While phone calls to Post's headquarters were unsuccessful, a database of E-Verify users revealed that the company does not use the online worker verification program, despite its very public lawlessness. It is unclear whether ICE will be visiting the newspaper's office anytime soon and whether Mr. Perl will be held accountable for his actions.

For his part, Mr. Perl feels no remorse for intentionally violating federal law. In fact, he appears to believe that the Washington Post is above the law:

This was, at the time, not a close call. It was clear to me that I believed that my taking action would have resulted in his losing his job and maybe being deported. And I felt like, at his age and his situation, that as much as I trust the leadership of the Washington Post, they would have been obligated to put in motion a whole series of events that were clearly going to result in real damage to Jose.

And I made a tactical judgment. … it seemed clear to me that he was OK in his current status, he had a valid driver's license.

Of course, that license was not valid, and Perl knew it. This is a prime example of how immigration lawlessness in one state can lead to additional lawlessness elsewhere. A person like Mr. Perl – who feels that his judgment as to the importance of immigration laws is superior than the collective judgment of the American citizenry which placed these laws on the books – does damage to the United States and to the legal immigrants and citizens who may have taken this job.

These violations are only the tip of the iceberg. In his article, Vargas explained that he and his family have been involved with a lot of fraud and attempts at fraud. For example, Vargas explained how his grandfather lied on immigration forms in an attempt to get his married daughter (Vargas's mother) into the United States, and also attempted to get her here through a tourist visa, which they viewed as a means towards permanent settlement. The grandfather also paid a human smuggler to bring Vargas into the United States under a fake name and fake passport. The grandfather obtained a fake Filipino passport in Vargas's real name, "adorned with a fake student visa" and "fraudulent green card." Vargas and his grandfather used the fake documents to get a Social Security card from the Social Security Administration. The grandfather then made fraudulent copies of the card, hiding the "Valid for work only with I.N.S. authorization" language.

Vargas also found work at a Subway restaurant, a Y.M.C.A., a tennis club, and seemingly a number of other positions for more than a decade. Vargas claims that the businesses rarely asked to check his original Social Security card and that, when they did, he gave them the fraudulent photocopy. In addition, Vargas checked the citizenship box on his federal I-9 forms because, as he explained, "claiming full citizenship was actually easier than declaring permanent resident green card status, which would have required me to provide an alien registration number." For this I-9 fraud alone, Vargas can be fined and jailed up to 5 years under 18 USCS § 1001(a). He also is liable for perjury. Time will tell if the federal government feels aliens can openly violate these statutes without fear of being held accountable.

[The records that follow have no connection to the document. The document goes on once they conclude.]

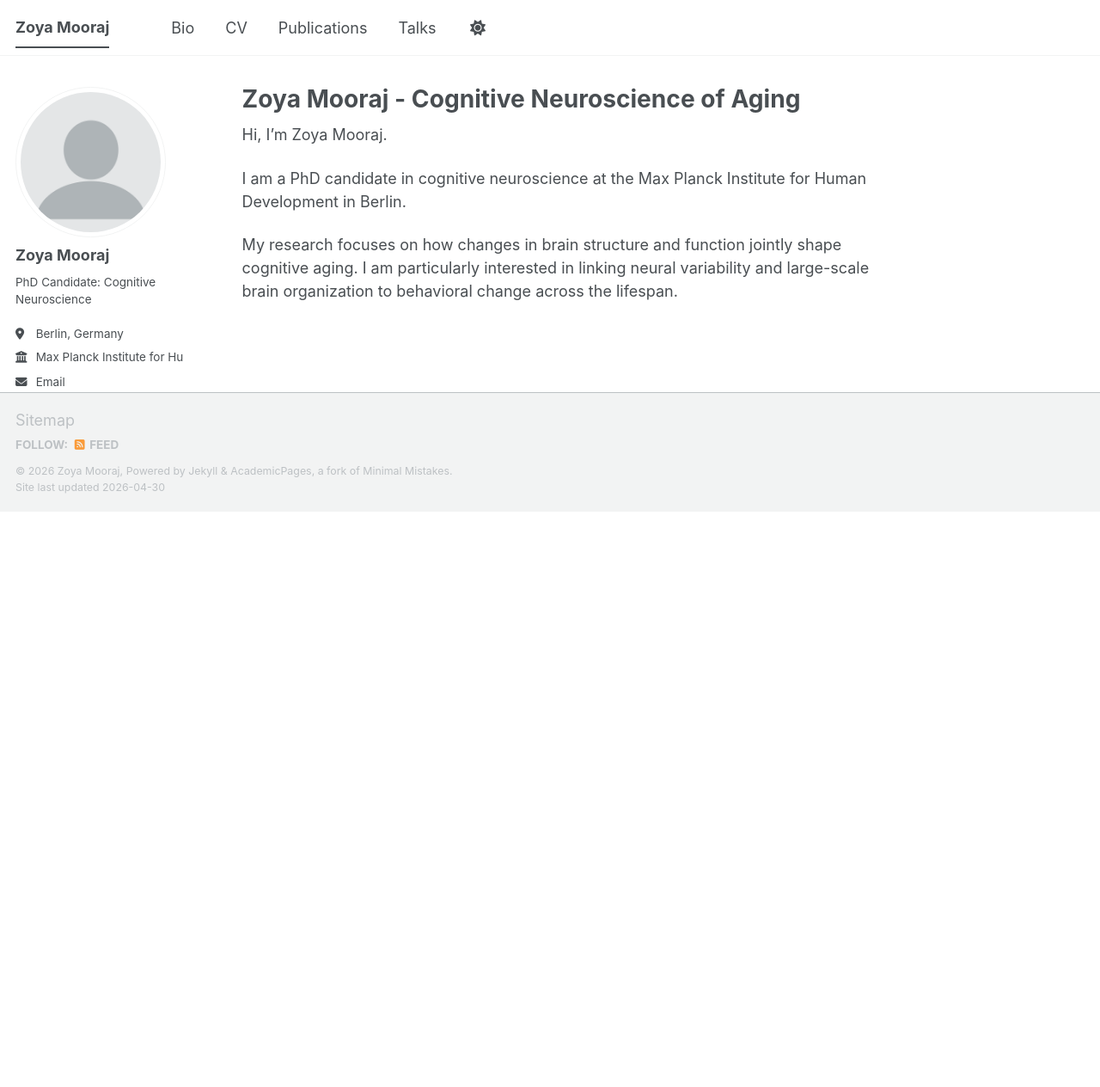
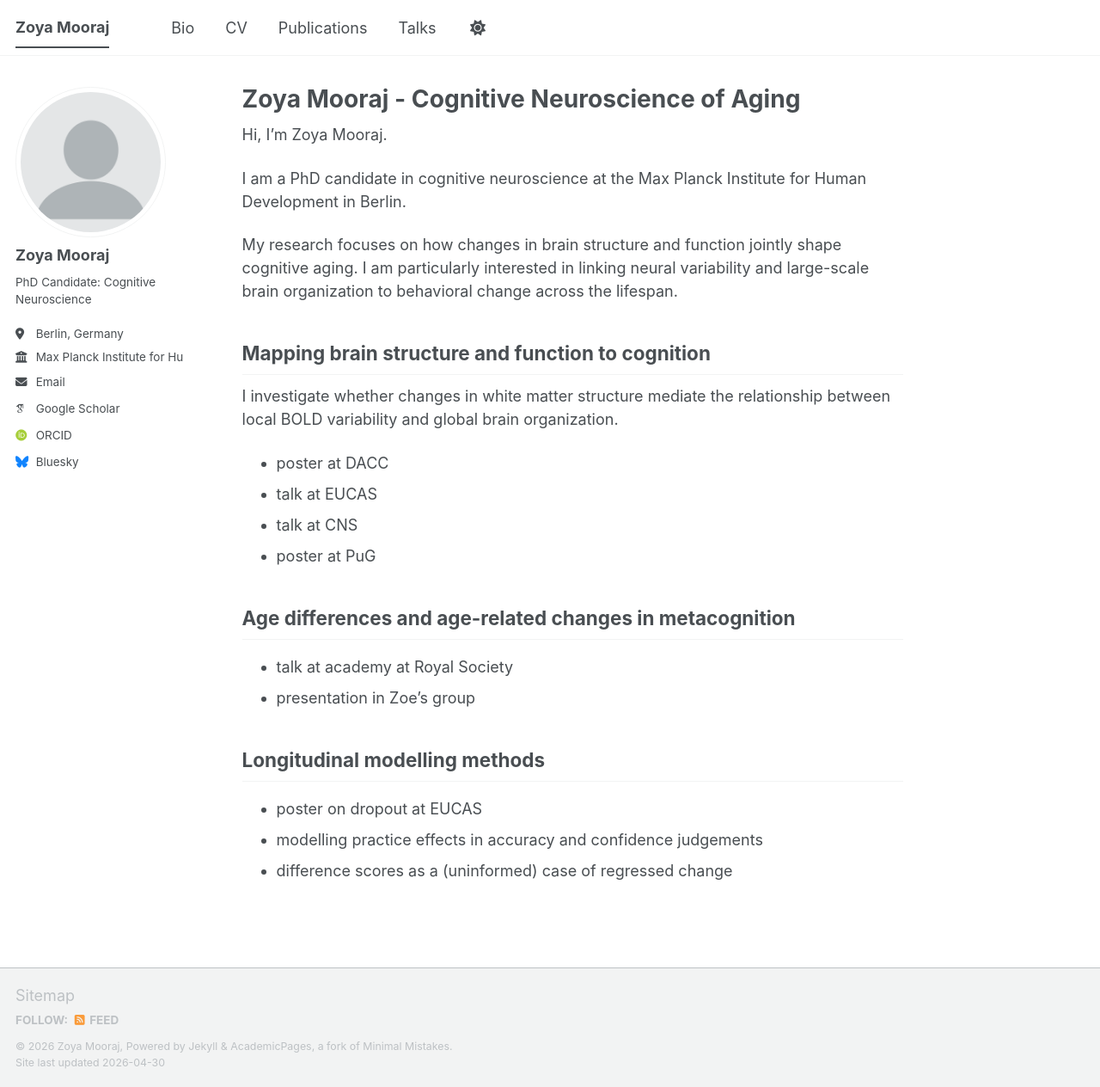
Before and after one commit to zoya-mooraj/zoya-mooraj.github.io, a Jekyll site: the page built from _pages/about.md, in a window 1280 px wide and 1264 px high. Shown: the whole window at 86% size. Built offline with Jekyll 4.4.1, drawn with Linux system fonts in a browser that asks for light colours; some web fonts are replaced; a script bundle is joined from its source files by our own code; library files that are not in the unit come from our copies.

Commit message:
Expand about page with research focus areas
Added sections on brain structure, metacognition, and longitudinal methods.

```diff
--- a/_pages/about.md
+++ b/_pages/about.md
@@ -12,3 +12,21 @@
 I am a PhD candidate in cognitive neuroscience at the Max Planck Institute for Human Development in Berlin.
 
 My research focuses on how changes in brain structure and function jointly shape cognitive aging. I am particularly interested in linking neural variability and large-scale brain organization to behavioral change across the lifespan.
+
+
+## Mapping brain structure and function to cognition
+I investigate whether changes in white matter structure mediate the relationship between local BOLD variability and global brain organization.
+- poster at DACC
+- talk at EUCAS
+- talk at CNS
+- poster at PuG
+
+
+## Age differences and age-related changes in metacognition
+- talk at academy at Royal Society
+- presentation in Zoe's group
+
+## Longitudinal modelling methods
+- poster on dropout at EUCAS
+- modelling practice effects in accuracy and confidence judgements
+- difference scores as a (uninformed) case of regressed change
```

The Washington Post is not the only news agency with lax employment standards. Vargas explains that the San Francisco Chronicle, Philadelphia Daily News, the Seattle Times, the Huffington Post, and The New Yorker also do a poor job screening candidates for employment eligibility.

Thus far, the legal repercussions for all of this illegal activity – other than the driver's license invalidation – do not appear to be forthcoming.

If these violations are not investigated by the authorities, if the aforementioned media outlets don't start using E-Verify, and if Vargas isn't penalized and facing deportation before the end of the year, then the journalist class should not be surprised that the American public continues to feel that our immigration laws are not being taken seriously.